BMW’s most powerful production car ever won’t enter series production at the Spartanburg plant in South Carolina until August, so this is definitely a pre-production prototype used for testing purposes. The XM Label Red packs a combined output of 738 hp and a colossal 738 lb-ft (1,000 Nm) from a twin-turbo V8 4.4-liter engine working together with an electric motor built into the eight-speed automatic transmission.

Priced from $185,995 in the United States before options (yes, there are still a few extras you can add), the spicy XM is a preview of what’s to come in terms of the new M5. The G90 Sedan and recently announced G99 Touring will use an adaptation of the PHEV V8 setup, dialed to somewhere between the regular XM and the Label Red. We’re hearing it’s going to have 718 hp in a presumably lighter vehicle than the SUV’s shocking curb weight of 2,720 kg (nearly 6,000 pounds).

Regardless of how much power the engineers throw at the XM, it’s impossible to make such a large and heavy vehicle as nimble and as fun to drive as an M2. Looking strictly at the performance numbers, the 2024 X5 M Competition should still be faster, but BMW believes people will buy the XM for other reasons. The striking design would be one of them, along with the exclusive touches on the inside. That said, the SUV didn’t get the special cabin we saw on the namesake concept.

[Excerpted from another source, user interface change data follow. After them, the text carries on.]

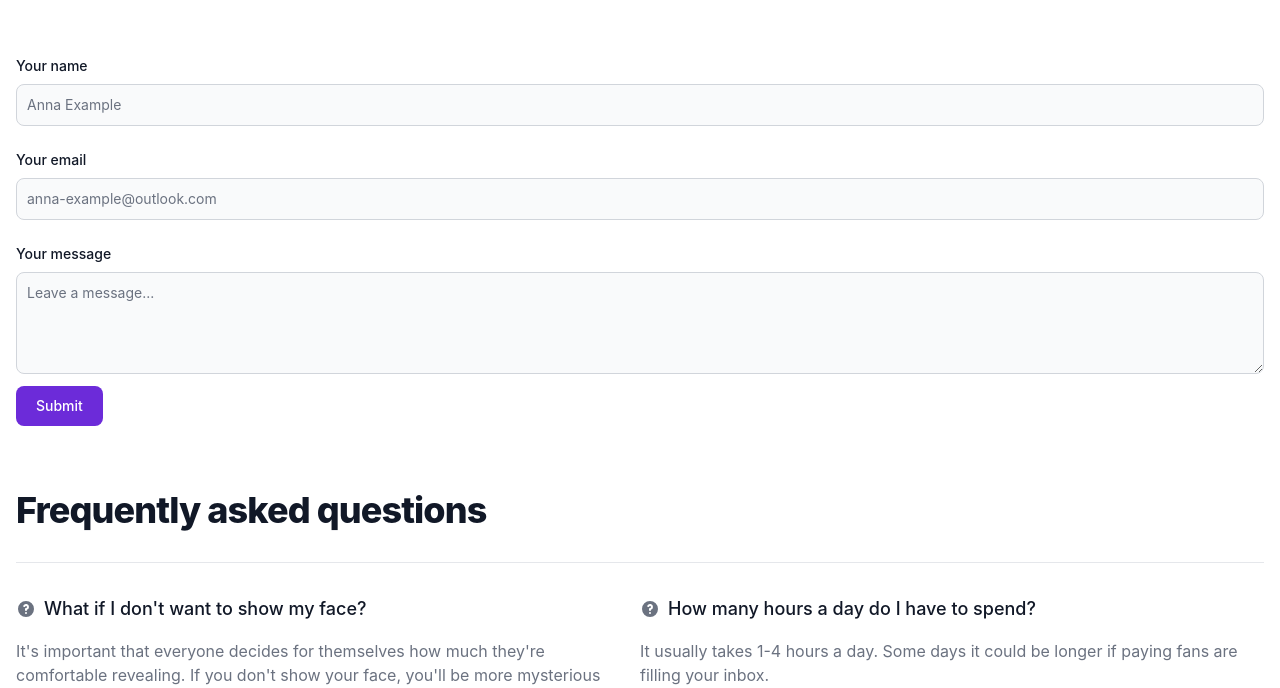
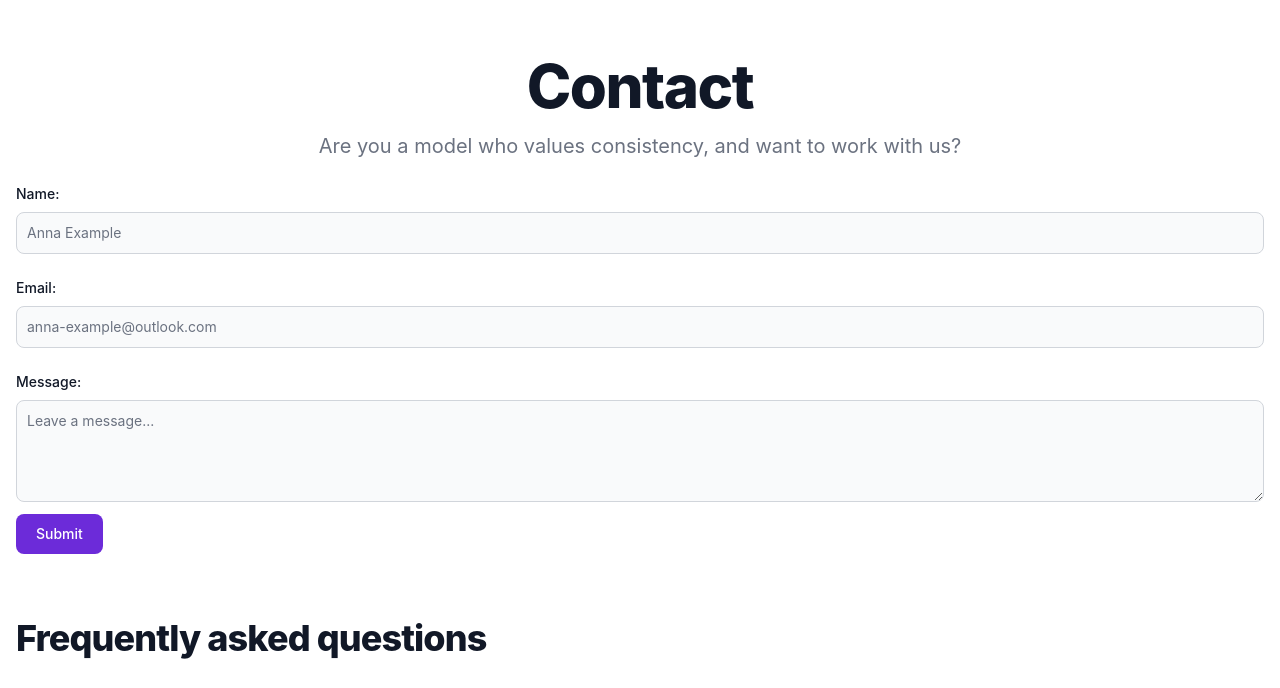
Before and after one commit to smarvin96/LimitlessAttention.com, a React (Vite) app: page / in a window 1280 px wide. Shown: the part 2652-3340 px from the top of the page. Built offline with nearby package versions, Linux system fonts and the light colour scheme.

Commit message:
contact heading

```diff
--- a/src/components/Contact.jsx
+++ b/src/components/Contact.jsx
@@ -1,18 +1,24 @@
 const Contact = () => {
     return ( <>
 
-<div class="py-8 px-4 mx-auto max-w-screen-xl sm:py-16 lg:px-6">
+<div class="py-8 px-4 mx-auto max-w-screen-xl sm:py-16 lg:px-6" id="contact">
+
+
+<h1 class=" text-center mb-4 text-4xl font-extrabold leading-none tracking-tight text-gray-900 md:text-5xl lg:text-6xl dark:text-white">Contact</h1>
+<p class=" text-center mb-6 text-lg font-normal text-gray-500 lg:text-xl sm:px-16 xl:px-48 dark:text-gray-400">Are you a model who values consistency, and want to work with us?</p>
+
+
 
 <form>
   <div class="mb-6">
-  <label for="name" class="block mb-2 text-sm font-medium text-gray-900 dark:text-white">Your name</label>
+  <label for="name" class="block mb-2 text-sm font-medium text-gray-900 dark:text-white">Name:</label>
     <input type="name" id="name" class="bg-gray-50 border border-gray-300 text-gray-900 text-sm rounded-lg focus:ring-blue-500 focus:border-blue-500 block w-full p-2.5 dark:bg-gray-700 dark:border-gray-600 dark:placeholder-gray-400 dark:text-white dark:focus:ring-blue-500 dark:focus:border-blue-500" placeholder="Anna Example"/>
     </div>
     <div class="mb-6">
-    <label for="email" class="block mb-2 text-sm font-medium text-gray-900 dark:text-white">Your email</label>
+    <label for="email" class="block mb-2 text-sm font-medium text-gray-900 dark:text-white">Email:</label>
     <input type="email" id="email" class="bg-gray-50 border border-gray-300 text-gray-900 text-sm rounded-lg focus:ring-blue-500 focus:border-blue-500 block w-full p-2.5 dark:bg-gray-700 dark:border-gray-600 dark:placeholder-gray-400 dark:text-white dark:focus:ring-blue-500 dark:focus:border-blue-500" placeholder="anna-example@outlook.com" required/>
 </div>
-    <label for="message" class="block mb-2 text-sm font-medium text-gray-900 dark:text-white">Your message</label>
+    <label for="message" class="block mb-2 text-sm font-medium text-gray-900 dark:text-white">Message:</label>
 <textarea id="message" rows="4" class="block p-2.5 w-full text-sm text-gray-900 bg-gray-50 rounded-lg border border-gray-300 focus:ring-blue-500 focus:border-blue-500 dark:bg-gray-700 dark:border-gray-600 dark:placeholder-gray-400 dark:text-white dark:focus:ring-blue-500 dark:focus:border-blue-500" placeholder="Leave a message..."></textarea>
 
 <div class="mt-3">
--- a/src/components/Header.jsx
+++ b/src/components/Header.jsx
@@ -1,7 +1,7 @@
 const Header = () => {
     return ( <>
 
-<nav class="bg-white px-2 sm:px-4 py-2.5 dark:bg-gray-900 fixed w-full z-20 top-0 border-b border-gray-200 dark:border-gray-600">
+<nav class=" bg-white px-2 sm:px-4 py-2.5 dark:bg-gray-900 fixed w-full z-20 top-0 border-b border-gray-200 dark:border-gray-600">
   <div class="container flex flex-wrap items-center justify-between mx-auto">
   <a href="https://flowbite.com/" class="flex items-center">
       {/* <img src="https://flowbite.com/docs/images/logo.svg" class="h-6 mr-3 sm:h-9" alt="Flowbite Logo"/> */}
```
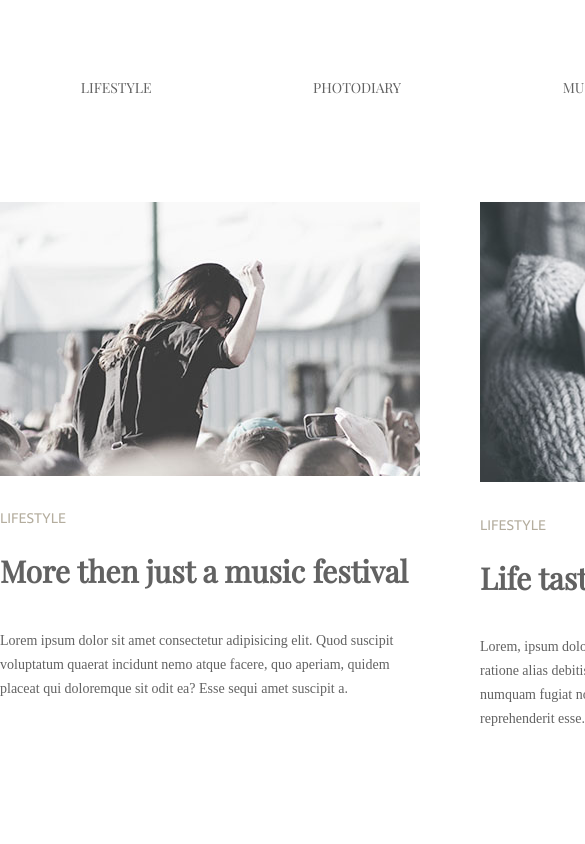
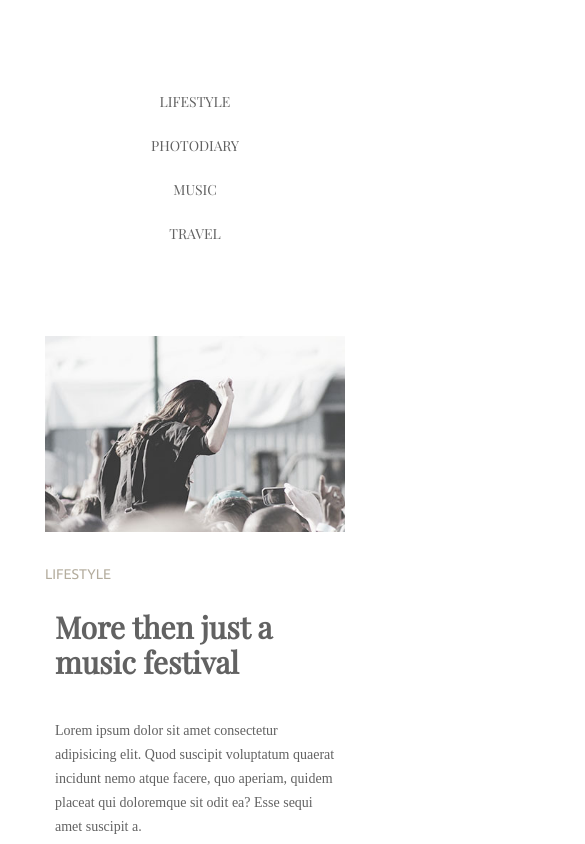
Before and after one commit to belon-creator/goit-markup-hw-04-blog, a plain HTML site: page index.html in a window 390 px wide. Shown: the top 844 px of the page, 585 px wide, since content can reach past the window. Drawn offline with nearby package versions, Linux system fonts and the light colour scheme.

Commit message:
add adaptive

```diff
--- a/css/styles.css
+++ b/css/styles.css
@@ -47,16 +47,16 @@ body {
 }
 
 .wrapper {
-  width: 900px;
-  margin: 0 auto;
+  margin-right: auto;
+  margin-left: auto;
 }
 
 /* header */
 
 .main-header {
   margin: 0 auto;
-  padding-top: 76px;
-  margin-bottom: 102px;
+  padding-top: 80px;
+  padding-bottom: 80px;
 }
 
 .link {
@@ -79,8 +79,6 @@ body {
 }
 
 .menu {
-  display: flex;
-  justify-content: space-around;
   margin: 0;
   padding: 0;
 }
@@ -91,26 +89,14 @@ body {
 }
 
 .articles {
-  border: 0;
   margin: 0;
   margin-bottom: 60px;
   padding: 0;
-  display: flex;
-  flex-wrap: wrap;
 }
 
 .article-item {
-  flex-basis: 420px;
   list-style: none;
-  margin-right: 60px;
   margin-bottom: 130px;
-}
-
-.article-item:nth-last-child(-n + 2) {
-  margin-bottom: 0;
-}
-.article-item:nth-child(2n) {
-  margin-right: 0;
 }
 
 p {
@@ -126,7 +112,6 @@ img {
   display: block;
   margin: 0 auto;
   cursor: pointer;
-  margin: 0 auto;
   border: 1px solid #626262;
   width: 164px;
   height: 60px;
@@ -136,3 +121,63 @@ img {
 .button:focus {
   color: #03a9f4;
 }
+
+@media screen and (min-width: 320px) and (max-width: 919px) {
+  .wrapper {
+    width: 300px;
+  }
+
+  .menu {
+    display: flex;
+    flex-direction: column;
+    align-items: center;
+  }
+
+  .link {
+    padding-top: 10px;
+    padding-bottom: 10px;
+  }
+
+  .article-item img {
+    width: 300px;
+  }
+
+  .text,
+  .article-header {
+    padding-left: 10px;
+    padding-right: 10px;
+  }
+}
+
+@media screen and (min-width: 920px) {
+  .wrapper {
+    max-width: 1640px;
+  }
+  .menu {
+    display: flex;
+    justify-content: space-around;
+    width: 960px;
+    margin-right: auto;
+    margin-left: auto;
+  }
+
+  .articles {
+    display: flex;
+    flex-wrap: wrap;
+    /* justify-content: center; */
+    width: 960px;
+    margin-right: auto;
+    margin-left: auto;
+  }
+
+  .article-item {
+    flex-basis: 420px;
+    margin-right: 60px;
+  }
+  .article-item:nth-last-child(-n + 2) {
+    margin-bottom: 0;
+  }
+  .article-item:nth-child(2n) {
+    margin-right: 0;
+  }
+}
```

By now, you’re probably wondering who is going to buy the XM. According to internal studies conducted by BMW, the United States will be the biggest single market for the M flagship, with 26% of all sales. China is projected to be right behind, at 23%. The Middle East is estimated to account for 8% of the demand, with Germany and South Korea up next at 7% each.

Source: Automotive Mike / YouTube